Please reproduce the listing below exactly, leaving out every picture.
*** Opening of Data provided ***
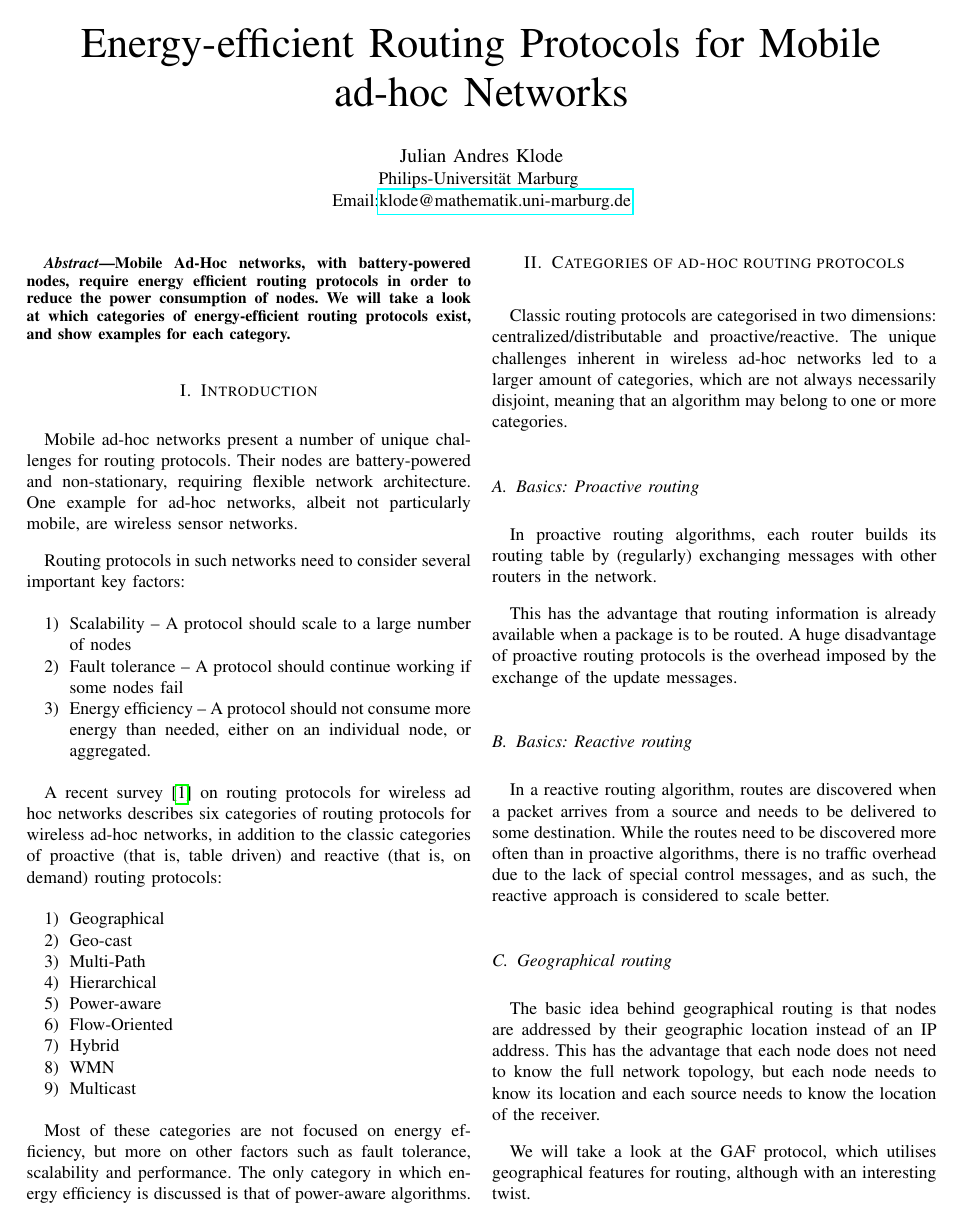
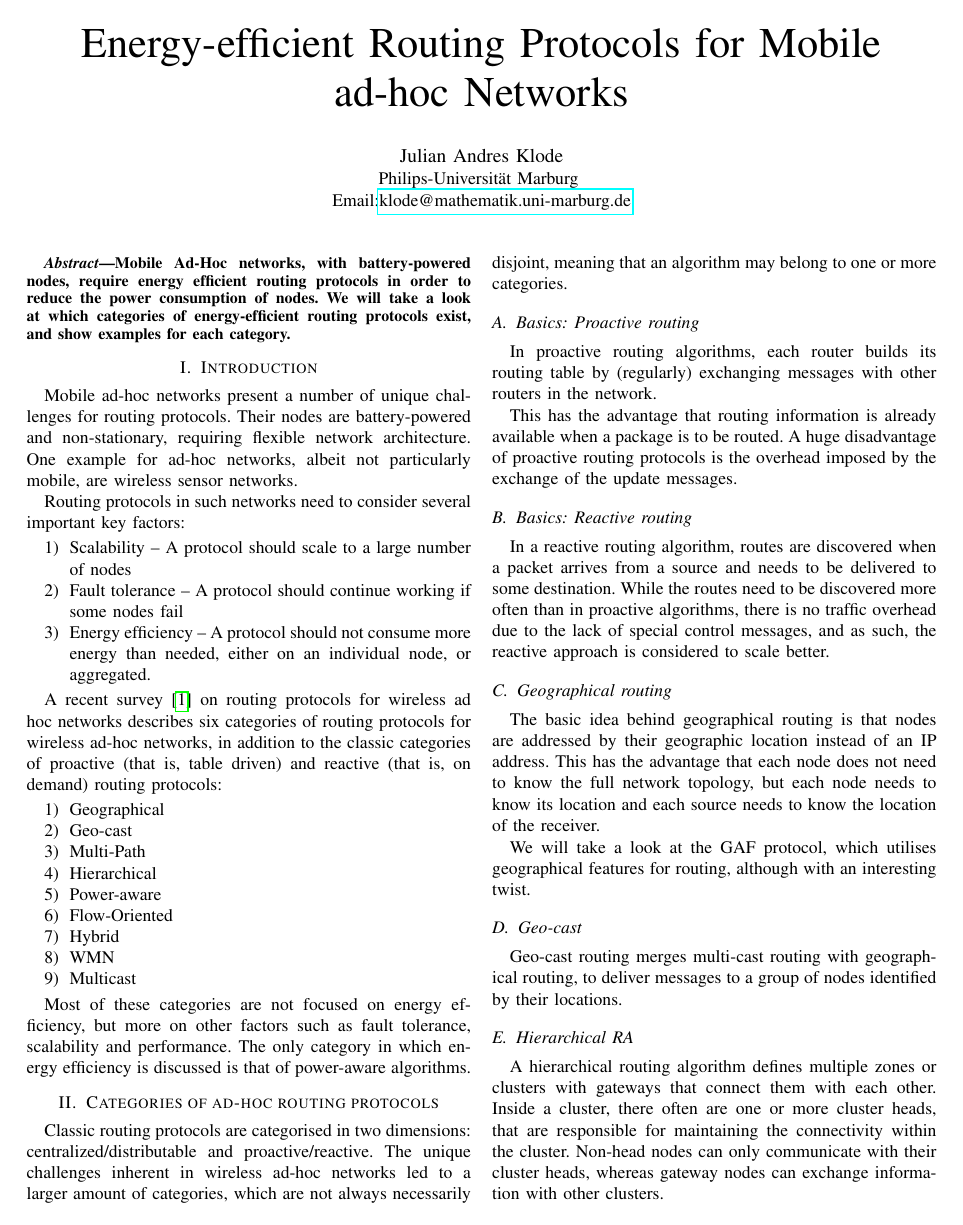
Before and after one commit to julian-klode/seminar1516, a LaTeX paper (manets.tex): page 1 of 5 before the commit and page 1 of 4 after it. Compiled offline with pdfLaTeX.

Commit message:
Disable parskip

```diff
--- a/manets.tex
+++ b/manets.tex
@@ -9,7 +9,7 @@
 \usepackage{todonotes}
 \usepackage[cmex10]{amsmath}
 \usepackage{hyperref}
-\parskip 2ex % TODO Remove
+%\parskip 2ex % TODO Remove
 
 
 \begin{document}
```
*** Close of Data provided ***
**Reply to the exercise:**
Before and after one commit to julian-klode/seminar1516, a LaTeX paper (manets.tex): page 1 of 5 before the commit and page 1 of 4 after it. Compiled offline with pdfLaTeX.

Commit message:
Disable parskip

```diff
--- a/manets.tex
+++ b/manets.tex
@@ -9,7 +9,7 @@
 \usepackage{todonotes}
 \usepackage[cmex10]{amsmath}
 \usepackage{hyperref}
-\parskip 2ex % TODO Remove
+%\parskip 2ex % TODO Remove
 
 
 \begin{document}
```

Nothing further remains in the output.